* _Goal of the exercise_
Find every line with the string "family" in the material below and copy it.

Data listing Block Start

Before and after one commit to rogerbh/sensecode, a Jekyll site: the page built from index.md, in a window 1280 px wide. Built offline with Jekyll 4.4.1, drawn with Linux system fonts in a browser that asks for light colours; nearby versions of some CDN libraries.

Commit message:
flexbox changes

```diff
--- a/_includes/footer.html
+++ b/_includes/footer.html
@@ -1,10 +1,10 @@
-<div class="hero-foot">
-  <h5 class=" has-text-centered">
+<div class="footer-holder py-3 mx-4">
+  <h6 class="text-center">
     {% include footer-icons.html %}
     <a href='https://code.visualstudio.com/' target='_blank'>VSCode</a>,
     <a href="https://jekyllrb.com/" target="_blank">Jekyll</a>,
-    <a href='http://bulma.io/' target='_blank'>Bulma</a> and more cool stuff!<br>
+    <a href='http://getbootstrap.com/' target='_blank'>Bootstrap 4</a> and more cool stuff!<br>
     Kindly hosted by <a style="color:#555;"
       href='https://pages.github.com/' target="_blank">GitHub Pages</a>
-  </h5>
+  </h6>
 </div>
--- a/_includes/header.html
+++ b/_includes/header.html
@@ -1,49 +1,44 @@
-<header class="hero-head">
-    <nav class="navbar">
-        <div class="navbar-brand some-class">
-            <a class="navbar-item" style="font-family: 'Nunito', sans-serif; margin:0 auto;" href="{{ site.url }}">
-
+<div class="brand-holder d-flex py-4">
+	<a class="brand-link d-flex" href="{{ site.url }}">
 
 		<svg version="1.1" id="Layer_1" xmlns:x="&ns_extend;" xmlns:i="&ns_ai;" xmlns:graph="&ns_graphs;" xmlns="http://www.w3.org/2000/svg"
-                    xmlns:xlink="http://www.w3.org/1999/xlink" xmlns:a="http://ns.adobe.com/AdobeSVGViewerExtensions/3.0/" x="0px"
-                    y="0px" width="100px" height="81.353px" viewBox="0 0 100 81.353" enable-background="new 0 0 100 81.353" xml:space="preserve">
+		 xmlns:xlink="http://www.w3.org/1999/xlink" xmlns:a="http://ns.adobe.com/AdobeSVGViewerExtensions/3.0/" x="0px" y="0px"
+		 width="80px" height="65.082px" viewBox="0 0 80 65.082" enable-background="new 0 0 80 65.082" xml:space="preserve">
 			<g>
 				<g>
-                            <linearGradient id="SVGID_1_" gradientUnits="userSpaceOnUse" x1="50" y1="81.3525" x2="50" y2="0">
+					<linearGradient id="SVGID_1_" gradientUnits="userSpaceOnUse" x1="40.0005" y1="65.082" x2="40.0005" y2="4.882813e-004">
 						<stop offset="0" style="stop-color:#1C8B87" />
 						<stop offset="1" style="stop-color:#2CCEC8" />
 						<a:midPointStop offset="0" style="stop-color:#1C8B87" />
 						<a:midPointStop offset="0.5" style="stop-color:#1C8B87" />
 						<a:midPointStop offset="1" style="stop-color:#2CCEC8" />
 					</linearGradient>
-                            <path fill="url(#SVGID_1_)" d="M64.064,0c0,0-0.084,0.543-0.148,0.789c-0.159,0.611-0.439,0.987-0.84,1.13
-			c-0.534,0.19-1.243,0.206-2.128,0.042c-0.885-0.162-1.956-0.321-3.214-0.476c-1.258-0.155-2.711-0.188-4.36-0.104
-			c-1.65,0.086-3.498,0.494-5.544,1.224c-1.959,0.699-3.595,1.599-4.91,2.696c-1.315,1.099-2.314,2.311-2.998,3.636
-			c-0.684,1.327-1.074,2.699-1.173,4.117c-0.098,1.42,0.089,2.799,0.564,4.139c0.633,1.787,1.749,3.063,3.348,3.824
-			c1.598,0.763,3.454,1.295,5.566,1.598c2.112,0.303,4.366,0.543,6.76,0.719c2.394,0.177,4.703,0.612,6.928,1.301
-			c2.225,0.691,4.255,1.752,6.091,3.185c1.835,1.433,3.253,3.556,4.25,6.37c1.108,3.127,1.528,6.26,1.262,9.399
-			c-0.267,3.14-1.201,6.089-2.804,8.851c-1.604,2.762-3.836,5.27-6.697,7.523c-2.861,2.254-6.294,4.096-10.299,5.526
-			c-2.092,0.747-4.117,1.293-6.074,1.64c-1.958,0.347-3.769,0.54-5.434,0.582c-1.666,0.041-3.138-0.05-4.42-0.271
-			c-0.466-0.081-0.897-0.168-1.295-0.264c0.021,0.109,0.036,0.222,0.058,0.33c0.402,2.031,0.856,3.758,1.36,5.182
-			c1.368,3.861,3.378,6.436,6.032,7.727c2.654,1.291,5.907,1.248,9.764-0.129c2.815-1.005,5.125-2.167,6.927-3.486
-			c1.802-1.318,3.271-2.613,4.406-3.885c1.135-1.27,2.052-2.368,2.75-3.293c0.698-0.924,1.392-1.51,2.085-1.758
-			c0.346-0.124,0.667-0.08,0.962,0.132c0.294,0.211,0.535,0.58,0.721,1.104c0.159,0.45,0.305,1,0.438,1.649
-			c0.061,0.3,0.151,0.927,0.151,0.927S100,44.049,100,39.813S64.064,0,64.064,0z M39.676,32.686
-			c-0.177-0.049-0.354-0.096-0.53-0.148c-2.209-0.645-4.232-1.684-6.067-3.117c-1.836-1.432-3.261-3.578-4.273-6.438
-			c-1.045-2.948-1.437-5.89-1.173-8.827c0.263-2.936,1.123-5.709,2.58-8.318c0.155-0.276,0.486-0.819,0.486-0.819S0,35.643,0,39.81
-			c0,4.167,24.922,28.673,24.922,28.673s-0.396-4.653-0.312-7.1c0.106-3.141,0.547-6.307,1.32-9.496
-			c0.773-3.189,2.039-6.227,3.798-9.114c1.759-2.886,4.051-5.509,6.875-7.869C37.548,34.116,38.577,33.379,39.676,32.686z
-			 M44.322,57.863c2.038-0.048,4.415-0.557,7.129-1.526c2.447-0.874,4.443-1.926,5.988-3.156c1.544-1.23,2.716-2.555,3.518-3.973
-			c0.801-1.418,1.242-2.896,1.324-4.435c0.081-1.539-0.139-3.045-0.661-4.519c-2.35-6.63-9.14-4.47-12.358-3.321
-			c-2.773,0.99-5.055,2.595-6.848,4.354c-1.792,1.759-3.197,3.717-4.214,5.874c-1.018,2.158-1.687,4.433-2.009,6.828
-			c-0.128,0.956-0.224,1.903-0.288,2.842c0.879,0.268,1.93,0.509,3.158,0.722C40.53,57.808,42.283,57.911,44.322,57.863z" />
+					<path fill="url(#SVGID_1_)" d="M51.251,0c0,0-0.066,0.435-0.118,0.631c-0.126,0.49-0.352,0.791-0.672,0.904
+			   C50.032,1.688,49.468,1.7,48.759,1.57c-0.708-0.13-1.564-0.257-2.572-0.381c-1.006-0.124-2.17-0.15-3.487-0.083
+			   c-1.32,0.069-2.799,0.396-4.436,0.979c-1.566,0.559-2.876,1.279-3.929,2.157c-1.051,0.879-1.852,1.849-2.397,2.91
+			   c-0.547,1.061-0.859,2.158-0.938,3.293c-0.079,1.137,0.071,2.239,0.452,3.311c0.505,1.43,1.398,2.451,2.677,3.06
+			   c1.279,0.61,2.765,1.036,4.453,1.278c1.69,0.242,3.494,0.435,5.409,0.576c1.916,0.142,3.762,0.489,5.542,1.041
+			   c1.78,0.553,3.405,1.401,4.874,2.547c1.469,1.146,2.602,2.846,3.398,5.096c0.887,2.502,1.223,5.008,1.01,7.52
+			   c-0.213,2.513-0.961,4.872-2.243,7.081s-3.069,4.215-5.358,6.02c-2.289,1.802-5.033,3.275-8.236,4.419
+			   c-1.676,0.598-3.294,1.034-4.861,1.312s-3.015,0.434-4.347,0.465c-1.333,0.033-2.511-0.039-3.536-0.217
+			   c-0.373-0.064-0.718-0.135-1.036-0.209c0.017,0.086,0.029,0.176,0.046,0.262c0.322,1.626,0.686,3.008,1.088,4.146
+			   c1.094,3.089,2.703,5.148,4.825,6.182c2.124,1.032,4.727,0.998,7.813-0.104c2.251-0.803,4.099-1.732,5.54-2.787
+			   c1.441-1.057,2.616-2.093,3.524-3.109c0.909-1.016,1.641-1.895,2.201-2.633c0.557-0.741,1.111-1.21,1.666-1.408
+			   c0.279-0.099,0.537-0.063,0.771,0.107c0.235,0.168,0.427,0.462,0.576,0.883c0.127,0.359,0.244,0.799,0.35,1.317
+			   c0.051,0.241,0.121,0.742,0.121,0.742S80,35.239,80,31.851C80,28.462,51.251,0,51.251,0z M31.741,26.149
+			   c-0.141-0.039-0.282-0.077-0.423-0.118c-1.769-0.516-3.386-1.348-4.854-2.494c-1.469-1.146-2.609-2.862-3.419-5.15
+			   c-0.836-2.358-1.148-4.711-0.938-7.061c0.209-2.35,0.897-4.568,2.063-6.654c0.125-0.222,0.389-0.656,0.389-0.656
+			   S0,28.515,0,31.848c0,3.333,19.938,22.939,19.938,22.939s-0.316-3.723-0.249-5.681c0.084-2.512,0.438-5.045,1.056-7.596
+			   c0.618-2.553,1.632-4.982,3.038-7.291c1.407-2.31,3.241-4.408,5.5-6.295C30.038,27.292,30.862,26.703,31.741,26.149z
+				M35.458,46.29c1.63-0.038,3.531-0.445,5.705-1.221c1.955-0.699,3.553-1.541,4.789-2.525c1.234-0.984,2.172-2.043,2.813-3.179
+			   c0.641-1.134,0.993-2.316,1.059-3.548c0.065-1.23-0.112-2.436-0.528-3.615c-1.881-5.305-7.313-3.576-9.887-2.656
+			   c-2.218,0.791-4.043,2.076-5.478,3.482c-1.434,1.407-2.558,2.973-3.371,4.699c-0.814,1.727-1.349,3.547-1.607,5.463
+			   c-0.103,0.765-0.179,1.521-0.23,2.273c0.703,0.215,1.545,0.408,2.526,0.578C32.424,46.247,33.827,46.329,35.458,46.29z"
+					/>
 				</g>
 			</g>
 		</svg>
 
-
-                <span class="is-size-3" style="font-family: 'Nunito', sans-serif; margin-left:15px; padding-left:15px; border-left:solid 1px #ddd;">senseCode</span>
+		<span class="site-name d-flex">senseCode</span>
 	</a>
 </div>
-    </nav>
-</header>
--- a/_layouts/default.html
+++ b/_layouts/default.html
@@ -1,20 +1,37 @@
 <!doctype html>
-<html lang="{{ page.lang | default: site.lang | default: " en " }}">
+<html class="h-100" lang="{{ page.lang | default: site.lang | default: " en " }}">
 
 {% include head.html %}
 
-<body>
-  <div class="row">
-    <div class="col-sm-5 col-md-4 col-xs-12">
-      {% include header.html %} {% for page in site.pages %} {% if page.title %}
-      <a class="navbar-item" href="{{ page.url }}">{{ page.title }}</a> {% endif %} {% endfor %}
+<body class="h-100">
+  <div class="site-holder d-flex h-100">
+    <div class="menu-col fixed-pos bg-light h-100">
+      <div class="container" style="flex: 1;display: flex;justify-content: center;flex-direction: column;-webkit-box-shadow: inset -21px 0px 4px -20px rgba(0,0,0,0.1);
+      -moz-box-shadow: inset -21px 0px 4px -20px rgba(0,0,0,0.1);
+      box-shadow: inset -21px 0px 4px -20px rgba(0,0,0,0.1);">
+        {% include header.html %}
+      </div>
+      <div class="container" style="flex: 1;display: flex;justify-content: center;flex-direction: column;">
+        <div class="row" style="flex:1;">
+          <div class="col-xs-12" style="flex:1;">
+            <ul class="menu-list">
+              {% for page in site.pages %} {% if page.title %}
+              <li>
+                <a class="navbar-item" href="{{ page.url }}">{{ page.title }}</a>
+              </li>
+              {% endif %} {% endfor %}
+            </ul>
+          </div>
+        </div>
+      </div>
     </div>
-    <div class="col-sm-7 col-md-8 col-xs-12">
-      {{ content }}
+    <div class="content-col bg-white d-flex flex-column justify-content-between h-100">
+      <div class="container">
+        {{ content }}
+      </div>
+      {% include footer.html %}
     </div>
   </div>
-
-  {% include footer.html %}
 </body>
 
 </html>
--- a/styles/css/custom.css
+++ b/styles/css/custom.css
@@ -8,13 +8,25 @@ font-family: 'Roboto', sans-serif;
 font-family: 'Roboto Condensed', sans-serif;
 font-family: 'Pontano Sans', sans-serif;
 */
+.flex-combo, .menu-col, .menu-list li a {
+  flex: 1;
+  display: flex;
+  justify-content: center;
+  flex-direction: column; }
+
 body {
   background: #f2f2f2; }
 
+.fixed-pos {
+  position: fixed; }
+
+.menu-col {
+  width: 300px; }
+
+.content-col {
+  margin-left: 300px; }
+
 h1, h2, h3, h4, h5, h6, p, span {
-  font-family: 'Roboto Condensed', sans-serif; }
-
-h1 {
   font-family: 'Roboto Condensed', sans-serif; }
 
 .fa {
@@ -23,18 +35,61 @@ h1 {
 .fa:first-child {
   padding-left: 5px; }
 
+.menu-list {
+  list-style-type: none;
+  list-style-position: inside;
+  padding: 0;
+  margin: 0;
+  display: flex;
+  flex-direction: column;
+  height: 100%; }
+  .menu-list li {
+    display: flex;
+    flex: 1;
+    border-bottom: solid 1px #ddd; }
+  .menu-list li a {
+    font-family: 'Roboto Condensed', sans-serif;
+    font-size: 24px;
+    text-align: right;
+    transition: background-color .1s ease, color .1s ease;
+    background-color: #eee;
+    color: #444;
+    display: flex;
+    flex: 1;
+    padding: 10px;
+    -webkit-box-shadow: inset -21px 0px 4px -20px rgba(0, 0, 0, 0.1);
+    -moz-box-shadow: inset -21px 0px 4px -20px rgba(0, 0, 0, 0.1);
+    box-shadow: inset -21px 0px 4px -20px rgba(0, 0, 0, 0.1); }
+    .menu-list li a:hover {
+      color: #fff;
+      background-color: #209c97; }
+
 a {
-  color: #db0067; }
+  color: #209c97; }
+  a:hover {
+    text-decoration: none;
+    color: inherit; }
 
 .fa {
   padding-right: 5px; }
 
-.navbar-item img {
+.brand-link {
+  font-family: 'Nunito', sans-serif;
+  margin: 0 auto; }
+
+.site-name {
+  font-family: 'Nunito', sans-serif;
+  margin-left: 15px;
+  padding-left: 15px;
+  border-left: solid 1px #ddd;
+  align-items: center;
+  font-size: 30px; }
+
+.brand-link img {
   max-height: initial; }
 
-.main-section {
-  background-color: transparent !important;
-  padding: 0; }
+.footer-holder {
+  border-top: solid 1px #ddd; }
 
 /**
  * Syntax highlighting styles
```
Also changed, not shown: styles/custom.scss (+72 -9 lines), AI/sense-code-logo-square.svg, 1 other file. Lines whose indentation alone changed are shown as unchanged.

Data listing Block End

* _Output of the exercise_
-            <a class="navbar-item" style="font-family: 'Nunito', sans-serif; margin:0 auto;" href="{{ site.url }}">
-                <span class="is-size-3" style="font-family: 'Nunito', sans-serif; margin-left:15px; padding-left:15px; border-left:solid 1px #ddd;">senseCode</span>
@@ -8,13 +8,25 @@ font-family: 'Roboto', sans-serif;
 font-family: 'Roboto Condensed', sans-serif;
 font-family: 'Pontano Sans', sans-serif;
-  font-family: 'Roboto Condensed', sans-serif; }
   font-family: 'Roboto Condensed', sans-serif; }
+    font-family: 'Roboto Condensed', sans-serif;
+  font-family: 'Nunito', sans-serif;
+  font-family: 'Nunito', sans-serif;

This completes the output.